Bingo gggo

Written by Camille Circlude°Caroline Dath, Chloé Elvezi, Enz@ Le Garrec, ReussMaureen Leprêtre — Additional contributions: Elsa Abderhamani, Nino André, Céline Chazalviel, Solène Collin, Martha Salimbeni, Chloé Stevenoot, Daphné Targotay

english / français

The “I Don't Like Inclusive Writing” Bingo

The "I Don't Like Inclusive Writing" Bingo
Writing, editing, graphic design: Camille Circlude°Caroline Dath, Chloé Elvezi, Enz@ Le Garrec, ReussMaureen Leprêtre and Elsa Abderhamani

The “Let’s Decolonize Art Schools/Décolonisons les écoles d'art” Bingo

The "Let’s Decolonize Art Schools/Décolonisons les écoles d'art" Bingo
Writing, editing, graphic design: Camille Circlude°Caroline Dath, Chloé Elvezi, Enz@ Le Garrec, ReussMaureen Leprêtre and Elsa Abderhamani

In militant circles, Bingo is used as a collective defence strategy (e.g. feminist 1 and anti-racist 2 bingos). The grid form is inspired by traditional Bingo, and is used to list systemic racist, sexist, transphobic, sizeist, ableist, etc., phrases, which constitute real aggressions for the person who endures them. The point is to use these bingos in a hostile context (faced with a racist uncle at a family dinner, in work meeting with a transphobic boss, etc.) and to be in a position to identify systemic phrases spoken by others. Bingos thus help to highlight problematic language that is so often integrated or internalised as commonplace.

These systemic attacks insidiously infiltrate language and are spread, even involuntarily, by people who have not yet undergone a process of deconstructing their privileges. These attacks take the form of repeated phrases spoken by different people. These people can often leave us voiceless.

Bingos help open a conversation with the person who uses this language, and perhaps even begin a process of deconstruction. But they can also be used as a support tool when our allies find themselves in a hostile situation. Simply shout “Bingo!” or to click your fingers when you hear a systemic phrase to alert allies to problematic language and thus create underground support or response networks in the face of such aggressions.

Bingo as a pedagogical tool

As part of the program, Teaching to Transgress Toolbox, the Language as a Virus working group took up this tool in order to create bingos as both a weapon and a defence strategy.

Whether it be online or IRL, having a comeback is an indispensable prowess for surviving a hostile world. It can be tedious to launch into long abstract pedagogical explanations when faced with systemic language, without having references or media at hand. Our bingos can be a playful aid, a tool that provides both short, ironic and incisive responses, as well as more pedagogical arguments for those who need it. These two levels of response become efficient and well-constructed counter-arguments in order to sensitize and teach others. Of course, it is still necessary to have a willing partner.

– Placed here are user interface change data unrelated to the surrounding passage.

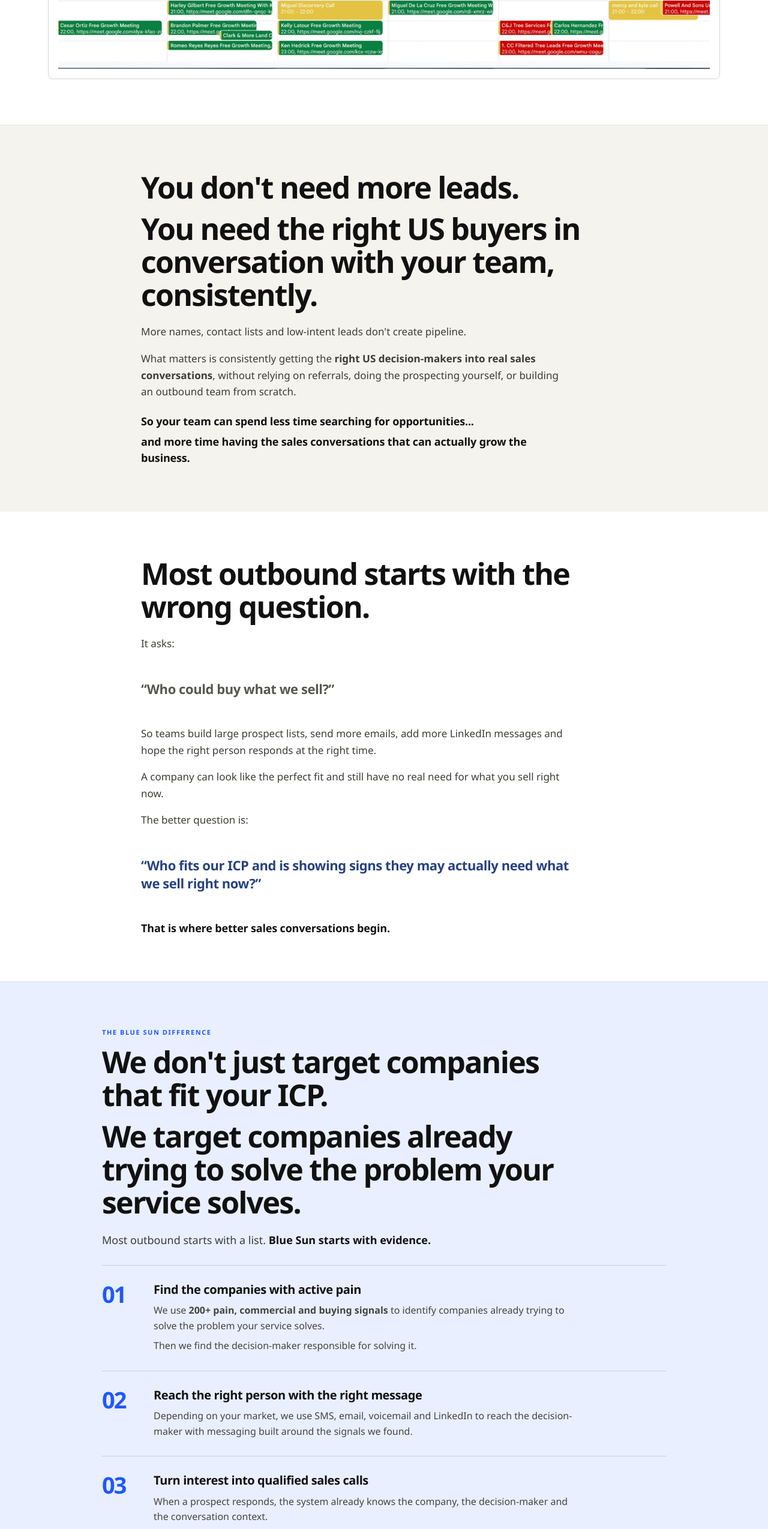
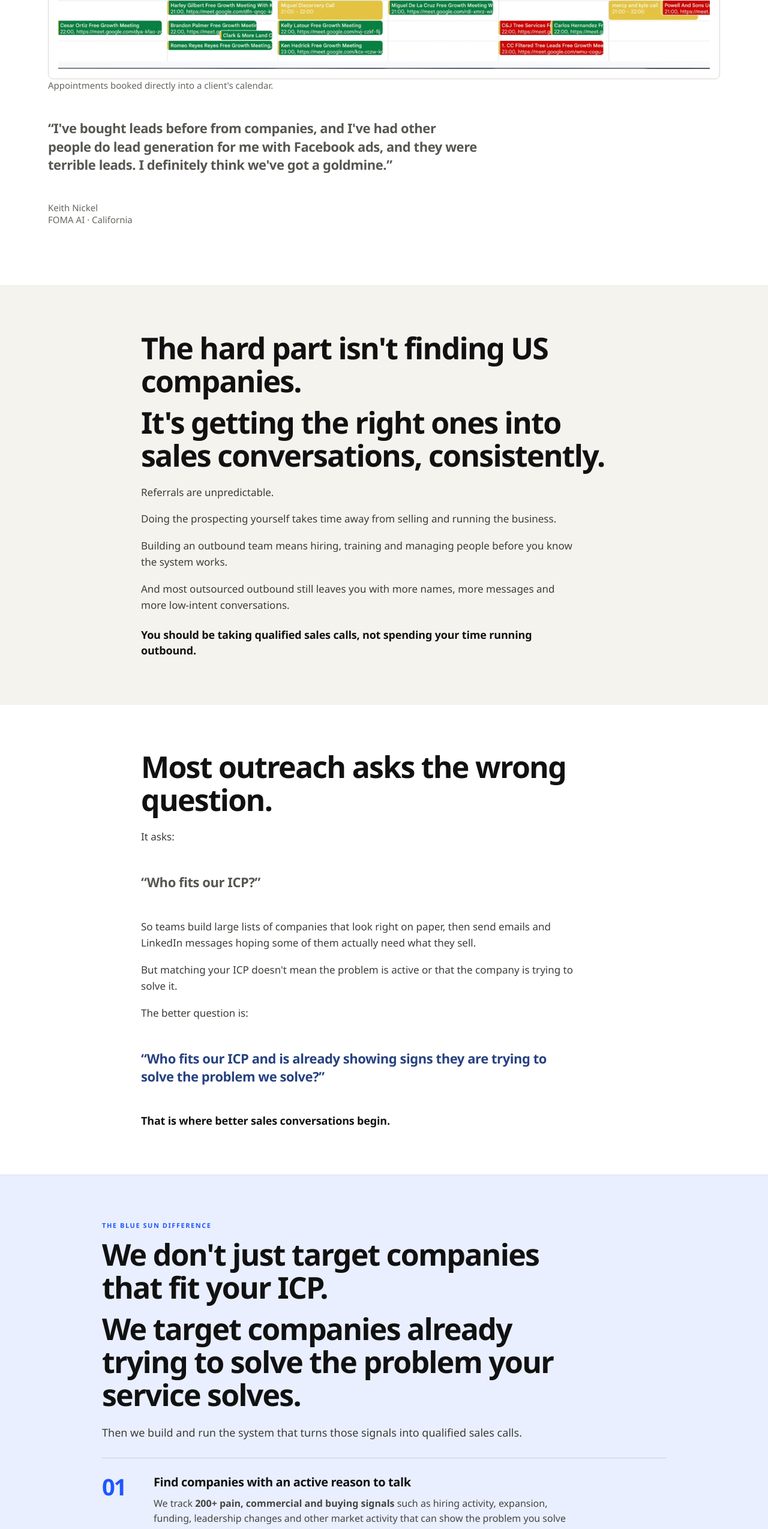
Before and after one commit to raunaqsingh10/tf-bluesun-lpsbb, a React (Vite) app: page / in a window 1280 px wide. Shown: the part 1420-3969 px from the top of the page at 60% size. Built offline with nearby package versions, Linux system fonts and the light colour scheme.

Commit message:
Update Blue Sun landing page copy and testimonials

```diff
--- a/app/components/LazyVideoCard.tsx
+++ b/app/components/LazyVideoCard.tsx
@@ -2,11 +2,13 @@ import { useState } from 'react';
 
 type LazyVideoCardProps = {
   name: string;
+  descriptor: string;
+  quote: string;
   src?: string;
   poster?: string;
 };
 
-export function LazyVideoCard({ name, src, poster }: LazyVideoCardProps) {
+export function LazyVideoCard({ name, descriptor, quote, src, poster }: LazyVideoCardProps) {
   const [isActive, setIsActive] = useState(false);
   const [hasError, setHasError] = useState(false);
 
@@ -48,7 +50,8 @@ export function LazyVideoCard({ name, src, poster }: LazyVideoCardProps) {
       </div>
       <div className="video-copy">
         <strong>{name}</strong>
-        <span>Video testimonial</span>
+        <span>{descriptor}</span>
+        <p className="video-quote">{quote}</p>
       </div>
     </article>
   );
--- a/app/globals.css
+++ b/app/globals.css
@@ -706,6 +706,13 @@ summary:focus-visible {
   font-size: 12px;
 }
 
+.video-quote {
+  margin: 10px 0 0;
+  color: #3d3c38;
+  font-size: 13px;
+  line-height: 1.45;
+}
+
 .offer-grid {
   display: grid;
   gap: 14px;
--- a/app/page.tsx
+++ b/app/page.tsx
@@ -306,81 +306,103 @@ export default function Home() {
             ) : (
               <CalendarPlaceholder />
             )}
+
+            <div className="proof-intro">
+              <p>Appointments booked directly into a client&apos;s calendar.</p>
+            </div>
+
+            <div className="quote-block quote-muted">
+              “I&apos;ve bought leads before from companies, and I&apos;ve had other people do lead generation for me with Facebook ads, and they were terrible leads. <strong>I definitely think we&apos;ve got a goldmine.</strong>”
+            </div>
+
+            <div className="proof-intro">
+              <p>
+                Keith Nickel
+                <br />
+                FOMA AI · California
+              </p>
+            </div>
           </div>
         </section>
 
         <section className="section">
           <div className="shell text-section-inner">
             <h2>
-              <span className="headline-part">You don&apos;t need more leads.</span>
-              <span className="headline-part">You need the right US buyers in conversation with your team, consistently.</span>
+              <span className="headline-part">The hard part isn&apos;t finding US companies.</span>
+              <span className="headline-part">It&apos;s getting the right ones into sales conversations, consistently.</span>
             </h2>
-            <p className="body-copy">More names, contact lists and low-intent leads don&apos;t create pipeline.</p>
-            <p className="body-copy">
-              What matters is consistently getting the <strong>right US decision-makers into real sales conversations</strong>, without relying on referrals, doing the prospecting yourself, or building an outbound team from scratch.
-            </p>
-            <p className="strong-line">So your team can spend less time searching for opportunities...</p>
-            <p className="strong-line compact">and more time having the sales conversations that can actually grow the business.</p>
+            <p className="body-copy">Referrals are unpredictable.</p>
+            <p className="body-copy">Doing the prospecting yourself takes time away from selling and running the business.</p>
+            <p className="body-copy">Building an outbound team means hiring, training and managing people before you know the system works.</p>
+            <p className="body-copy">And most outsourced outbound still leaves you with more names, more messages and more low-intent conversations.</p>
+            <p className="strong-line"><strong>You should be taking qualified sales calls, not spending your time running outbound.</strong></p>
           </div>
         </section>
 
         <section className="section white">
           <div className="shell text-section-inner">
-            <h2>Most outbound starts with the wrong question.</h2>
+            <h2>Most outreach asks the wrong question.</h2>
             <p className="body-copy">It asks:</p>
-            <div className="quote-block quote-muted">“Who could buy what we sell?”</div>
-            <p className="body-copy">
-              So teams build large prospect lists, send more emails, add more LinkedIn messages and hope the right person responds at the right time.
-            </p>
-            <p className="body-copy">A company can look like the perfect fit and still have no real need for what you sell right now.</p>
+            <div className="quote-block quote-muted"><strong>“Who fits our ICP?”</strong></div>
+            <p className="body-copy">So teams build large lists of companies that look right on paper, then send emails and LinkedIn messages hoping some of them actually need what they sell.</p>
+            <p className="body-copy">But matching your ICP doesn&apos;t mean the problem is active or that the company is trying to solve it.</p>
             <p className="body-copy">The better question is:</p>
-            <div className="quote-block quote-featured">“Who fits our ICP and is showing signs they may actually need what we sell right now?”</div>
-            <p className="strong-line">That is where better sales conversations begin.</p>
+            <div className="quote-block quote-featured"><strong>“Who fits our ICP and is already showing signs they are trying to solve the problem we solve?”</strong></div>
+            <p className="strong-line"><strong>That is where better sales conversations begin.</strong></p>
           </div>
         </section>
 
         <section className="section soft-blue">
           <div className="shell mechanism-wrap">
             <div className="mechanism-intro">
-              <p className="overline blue">The Blue Sun Difference</p>
+              <p className="overline blue">THE BLUE SUN DIFFERENCE</p>
               <h2>
                 <span className="headline-part">We don&apos;t just target companies that fit your ICP.</span>
                 <span className="headline-part">We target companies already trying to solve the problem your service solves.</span>
               </h2>
-              <p className="contrast-line">
-                Most outbound starts with a list. <strong>Blue Sun starts with evidence.</strong>
-              </p>
+              <p className="contrast-line">Then we build and run the system that turns those signals into qualified sales calls.</p>
             </div>
 
             <div className="steps">
               <div className="step">
                 <div className="step-num">01</div>
                 <div>
-                  <h3>Find the companies with active pain</h3>
-                  <p>We use <strong>200+ pain, commercial and buying signals</strong> to identify companies already trying to solve the problem your service solves.</p>
-                  <p className="step-follow-up">Then we find the decision-maker responsible for solving it.</p>
+                  <h3>Find companies with an active reason to talk</h3>
+                  <p>We track <strong>200+ pain, commercial and buying signals</strong> such as hiring activity, expansion, funding, leadership changes and other market activity that can show the problem you solve is active.</p>
+                  <p className="step-follow-up">Then we identify the decision-maker responsible for solving it.</p>
                 </div>
               </div>
 
               <div className="step">
                 <div className="step-num">02</div>
                 <div>
-                  <h3>Reach the right person with the right message</h3>
-                  <p>Depending on your market, we use SMS, email, voicemail and LinkedIn to reach the decision-maker with messaging built around the signals we found.</p>
+                  <h3>Reach them through your business</h3>
+                  <p>We build the messaging around the signals we found and reach prospects through the channels that make sense for your market, including SMS, email, LinkedIn and voicemail.</p>
+                  <p className="step-follow-up">The outreach comes from your business, using messaging approved by you, so prospects experience it as a direct conversation with your company.</p>
                 </div>
               </div>
 
               <div className="step">
                 <div className="step-num">03</div>
                 <div>
-                  <h3>Turn interest into qualified sales calls</h3>
-                  <p>When a prospect responds, the system already knows the company, the decision-maker and the conversation context.</p>
-                  <p className="step-follow-up">AI-assisted follow-up qualifies the opportunity and books the right prospects directly into your calendar.</p>
+                  <h3>Qualify the conversation before it reaches you</h3>
+                  <p>When someone responds, we work the conversation against the qualification criteria agreed at onboarding.</p>
+                  <p className="step-follow-up">We look for the right company, the right decision-maker and a genuine reason to discuss your offer.</p>
+                  <p className="step-follow-up"><strong>If the opportunity does not qualify, it does not reach your calendar and does not count towards the 100.</strong></p>
+                </div>
+              </div>
+
+              <div className="step">
+                <div className="step-num">04</div>
+                <div>
+                  <h3>Keep the opportunity moving</h3>
+                  <p>We handle the follow-up, reminders and booking workflow required to move qualified prospects from first response to scheduled conversation.</p>
+                  <p className="step-follow-up">So opportunities do not disappear simply because someone failed to follow up at the right time.</p>
                 </div>
               </div>
             </div>
 
-            <div className="mechanism-result">So your team gets fewer random conversations and more qualified calls with decision-makers who have a real reason to listen.</div>
+            <div className="mechanism-result"><strong>Your team does not have to build, manage or babysit the outbound system. You focus on taking qualified sales calls and closing the right clients.</strong></div>
           </div>
         </section>
 
@@ -416,9 +438,24 @@ export default function Home() {
             <p className="body-copy">Real feedback from clients on lead quality, execution and working with the team.</p>
 
             <div className="video-strip" aria-label="Client video testimonials">
-              <LazyVideoCard name="Keith" {...testimonialMedia.keith} />
-              <LazyVideoCard name="Dex" {...testimonialMedia.dex} />
-              <LazyVideoCard name="Dev Staff / strongest alternate" {...testimonialMedia.devStaff} />
+              <LazyVideoCard
+                name="Keith Nickel"
+                descriptor="FOMA AI · California"
+                quote="“The leads are fantastic.”"
+                {...testimonialMedia.keith}
+              />
+              <LazyVideoCard
+                name="Dex"
+                descriptor="Founder & CEO, Voldy AI"
+                quote="“I definitely could not have started this journey without them.”"
+                {...testimonialMedia.dex}
+              />
+              <LazyVideoCard
+                name="Lopes Capital"
+                descriptor="Family Office · Scottsdale"
+                quote="“We spoke to upwards of 30 daycares in a short period of time... the results really speak for themselves.”"
+                {...testimonialMedia.devStaff}
+              />
             </div>
           </div>
         </section>
```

Since all attacks cannot be deconstructed in these two bingos, we invite you to make your own!

How to make your own bingo

Identify commonplace and problematic systemic language

The history of our bingos

It all began in 2019, during a workshop in Chalon, France, when Elsa Abderhamani first presented the anti-racist bingo to Chloé Elvezi and ReussMaureen Leprêtre. Arriving on the scene like a fantastic piece of armour, this bingo helps you protect yourself in situations or social gatherings where discrimination hits you like a rusty shuriken.

A few months later, the Teaching To Transgress Toolbox began in January 2020 with a workshop in Brussels. Tiphaine Kazi-Tani and Camille Circlude°Caroline Dath took part in a working group, Language as a Virus, a name our group then retained. During this working group, we created a mash-up/deconstruction exercise. We mastered this method that allows a multiplicity of textual experiments, such as critical analysis of texts, collective writing and precise information extraction.

During numerous online meetings, Language as a Virus approached questions around language, inclusive literature and non-binary written and oral forms in the style of the Bye Bye Binary collective. We discussed this linguistic evolution, and tried to find methods and tools to disseminate and transmit our reflections on this subject.

One goal of the TTTToolbox program was to create pedagogical tools that were transmissible to others (teachers, students, administrators…) to facilitate the deconstruction of gender, class, race, disability etc., stereotypes… found in art school pedagogy.

We considered many formats, such as podcasts, videos, tutorials, rewritings, among others. Among them was the bingo. We found this tool interesting for a number of reasons, but it also had its weaknesses, such as listing attacks without proposing responses.

Two years after our first encounter with feminist and anti-racist bingos, in the framework of the Critical Pedagogy in Art Schools (Pédagogie Critiques en Écoles d’Art, organised by the Villa Arson in December 2020), the Language as a Virus group, joined by Enz@ Le Garrec, proposed a collective writing workshop around two new bingos that, after several months of work, are finally seeing the light.

  1. Bingo Pépite Sexiste, 

  2. Le Bingo pas raciste, Les décolonisé-es,